* _Structured diff data_
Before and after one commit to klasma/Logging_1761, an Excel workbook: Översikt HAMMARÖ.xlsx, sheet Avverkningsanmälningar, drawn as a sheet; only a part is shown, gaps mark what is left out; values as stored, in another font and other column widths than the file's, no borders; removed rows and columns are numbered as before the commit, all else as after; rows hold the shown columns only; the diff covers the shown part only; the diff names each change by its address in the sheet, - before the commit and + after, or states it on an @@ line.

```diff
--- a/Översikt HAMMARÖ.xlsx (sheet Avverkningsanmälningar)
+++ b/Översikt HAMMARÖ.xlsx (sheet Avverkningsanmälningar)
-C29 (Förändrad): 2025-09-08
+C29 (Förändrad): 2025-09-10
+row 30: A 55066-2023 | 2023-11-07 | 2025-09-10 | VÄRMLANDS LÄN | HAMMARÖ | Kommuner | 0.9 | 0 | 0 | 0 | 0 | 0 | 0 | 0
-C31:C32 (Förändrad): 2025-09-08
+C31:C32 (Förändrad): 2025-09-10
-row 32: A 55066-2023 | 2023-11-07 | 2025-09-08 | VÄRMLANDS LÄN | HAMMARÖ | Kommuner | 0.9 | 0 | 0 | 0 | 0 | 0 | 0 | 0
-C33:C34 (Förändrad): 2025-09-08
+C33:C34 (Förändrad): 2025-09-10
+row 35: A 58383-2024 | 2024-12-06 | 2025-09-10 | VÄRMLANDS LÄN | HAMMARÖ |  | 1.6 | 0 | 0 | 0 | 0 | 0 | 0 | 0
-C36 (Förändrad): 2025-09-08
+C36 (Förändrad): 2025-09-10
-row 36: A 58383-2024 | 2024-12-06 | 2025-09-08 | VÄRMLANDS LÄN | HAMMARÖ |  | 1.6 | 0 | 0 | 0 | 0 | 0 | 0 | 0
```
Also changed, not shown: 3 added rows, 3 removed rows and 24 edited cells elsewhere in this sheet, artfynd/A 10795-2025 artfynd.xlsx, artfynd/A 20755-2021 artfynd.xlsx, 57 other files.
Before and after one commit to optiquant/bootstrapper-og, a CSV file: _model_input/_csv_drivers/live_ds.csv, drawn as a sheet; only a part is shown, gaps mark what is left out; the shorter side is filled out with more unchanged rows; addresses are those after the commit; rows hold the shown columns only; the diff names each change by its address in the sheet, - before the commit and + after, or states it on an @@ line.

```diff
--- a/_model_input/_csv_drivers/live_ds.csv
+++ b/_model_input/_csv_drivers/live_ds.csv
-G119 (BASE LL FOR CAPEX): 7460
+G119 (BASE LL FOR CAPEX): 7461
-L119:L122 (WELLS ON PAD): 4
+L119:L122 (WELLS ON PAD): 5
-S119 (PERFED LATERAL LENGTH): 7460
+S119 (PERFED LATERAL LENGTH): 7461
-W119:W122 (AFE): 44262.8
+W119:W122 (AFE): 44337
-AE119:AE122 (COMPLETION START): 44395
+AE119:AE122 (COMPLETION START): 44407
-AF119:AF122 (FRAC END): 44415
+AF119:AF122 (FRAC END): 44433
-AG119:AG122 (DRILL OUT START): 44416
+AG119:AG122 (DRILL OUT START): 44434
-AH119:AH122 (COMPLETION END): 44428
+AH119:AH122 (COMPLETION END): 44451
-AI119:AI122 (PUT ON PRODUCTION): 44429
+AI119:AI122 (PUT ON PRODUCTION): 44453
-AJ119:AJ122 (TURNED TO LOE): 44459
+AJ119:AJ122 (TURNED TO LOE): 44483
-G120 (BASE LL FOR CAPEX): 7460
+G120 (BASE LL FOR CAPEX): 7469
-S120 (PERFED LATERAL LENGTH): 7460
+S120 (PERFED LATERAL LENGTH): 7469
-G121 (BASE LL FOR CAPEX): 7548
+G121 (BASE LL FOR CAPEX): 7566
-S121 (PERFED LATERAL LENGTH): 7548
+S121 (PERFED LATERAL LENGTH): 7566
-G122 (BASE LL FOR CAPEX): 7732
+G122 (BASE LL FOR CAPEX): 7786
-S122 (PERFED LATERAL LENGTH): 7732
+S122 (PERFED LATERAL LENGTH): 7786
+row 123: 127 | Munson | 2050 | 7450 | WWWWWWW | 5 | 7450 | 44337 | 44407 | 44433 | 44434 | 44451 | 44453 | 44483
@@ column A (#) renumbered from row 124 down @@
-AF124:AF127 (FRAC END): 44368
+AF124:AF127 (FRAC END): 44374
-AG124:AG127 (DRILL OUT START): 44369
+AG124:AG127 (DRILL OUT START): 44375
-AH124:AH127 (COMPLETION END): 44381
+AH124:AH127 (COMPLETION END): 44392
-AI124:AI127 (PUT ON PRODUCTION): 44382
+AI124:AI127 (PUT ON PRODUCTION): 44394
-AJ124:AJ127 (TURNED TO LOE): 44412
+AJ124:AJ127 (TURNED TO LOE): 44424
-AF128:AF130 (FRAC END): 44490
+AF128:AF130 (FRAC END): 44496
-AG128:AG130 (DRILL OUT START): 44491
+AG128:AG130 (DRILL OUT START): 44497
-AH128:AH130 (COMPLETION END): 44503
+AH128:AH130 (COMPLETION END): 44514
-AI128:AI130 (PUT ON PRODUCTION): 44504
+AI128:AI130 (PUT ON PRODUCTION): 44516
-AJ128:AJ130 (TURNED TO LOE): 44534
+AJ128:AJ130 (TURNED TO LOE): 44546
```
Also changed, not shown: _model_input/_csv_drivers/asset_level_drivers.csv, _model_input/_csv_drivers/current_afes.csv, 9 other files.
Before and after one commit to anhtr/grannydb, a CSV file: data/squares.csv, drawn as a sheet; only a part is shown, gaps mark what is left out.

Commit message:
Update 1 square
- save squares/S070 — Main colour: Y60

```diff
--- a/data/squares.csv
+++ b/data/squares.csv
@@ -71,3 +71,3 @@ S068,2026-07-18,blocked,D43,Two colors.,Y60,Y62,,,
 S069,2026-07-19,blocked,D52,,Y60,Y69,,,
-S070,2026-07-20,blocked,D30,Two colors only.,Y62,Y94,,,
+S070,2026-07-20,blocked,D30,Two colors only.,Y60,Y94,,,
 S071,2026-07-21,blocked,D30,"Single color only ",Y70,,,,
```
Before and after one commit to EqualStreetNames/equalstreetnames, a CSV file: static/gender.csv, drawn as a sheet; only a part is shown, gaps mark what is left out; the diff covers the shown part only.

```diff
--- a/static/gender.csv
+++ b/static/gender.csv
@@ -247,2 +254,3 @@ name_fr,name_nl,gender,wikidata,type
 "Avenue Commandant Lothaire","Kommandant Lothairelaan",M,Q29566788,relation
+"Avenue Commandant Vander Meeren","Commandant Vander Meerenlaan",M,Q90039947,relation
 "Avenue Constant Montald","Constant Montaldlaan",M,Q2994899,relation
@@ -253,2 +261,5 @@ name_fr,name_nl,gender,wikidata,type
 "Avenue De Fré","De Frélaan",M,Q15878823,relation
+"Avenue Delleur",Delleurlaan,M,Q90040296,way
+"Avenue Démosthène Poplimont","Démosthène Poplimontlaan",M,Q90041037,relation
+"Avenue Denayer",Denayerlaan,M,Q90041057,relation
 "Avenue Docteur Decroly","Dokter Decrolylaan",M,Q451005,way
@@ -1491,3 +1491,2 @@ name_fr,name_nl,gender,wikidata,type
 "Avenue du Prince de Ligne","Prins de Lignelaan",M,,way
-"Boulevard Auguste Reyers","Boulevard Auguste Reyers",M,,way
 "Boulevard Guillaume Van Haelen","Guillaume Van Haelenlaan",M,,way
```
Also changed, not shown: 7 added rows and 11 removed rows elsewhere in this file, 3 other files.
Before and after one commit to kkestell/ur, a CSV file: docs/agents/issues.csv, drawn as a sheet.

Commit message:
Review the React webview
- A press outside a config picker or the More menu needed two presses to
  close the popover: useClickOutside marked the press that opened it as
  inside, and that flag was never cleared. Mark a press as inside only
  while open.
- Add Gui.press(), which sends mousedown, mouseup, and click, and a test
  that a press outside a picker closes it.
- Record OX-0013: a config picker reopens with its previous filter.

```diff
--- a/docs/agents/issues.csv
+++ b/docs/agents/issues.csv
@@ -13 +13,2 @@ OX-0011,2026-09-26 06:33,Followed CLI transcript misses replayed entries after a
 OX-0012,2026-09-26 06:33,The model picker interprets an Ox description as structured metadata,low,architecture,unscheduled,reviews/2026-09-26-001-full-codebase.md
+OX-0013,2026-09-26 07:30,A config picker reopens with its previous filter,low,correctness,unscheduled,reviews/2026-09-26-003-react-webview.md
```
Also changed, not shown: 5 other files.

* _TASK STATEMENT_
Pick each line holding "reopens" out of the entries above and return it.

* _FINISHED EXERCISE_
- Record OX-0013: a config picker reopens with its previous filter.
+OX-0013,2026-09-26 07:30,A config picker reopens with its previous filter,low,correctness,unscheduled,reviews/2026-09-26-003-react-webview.md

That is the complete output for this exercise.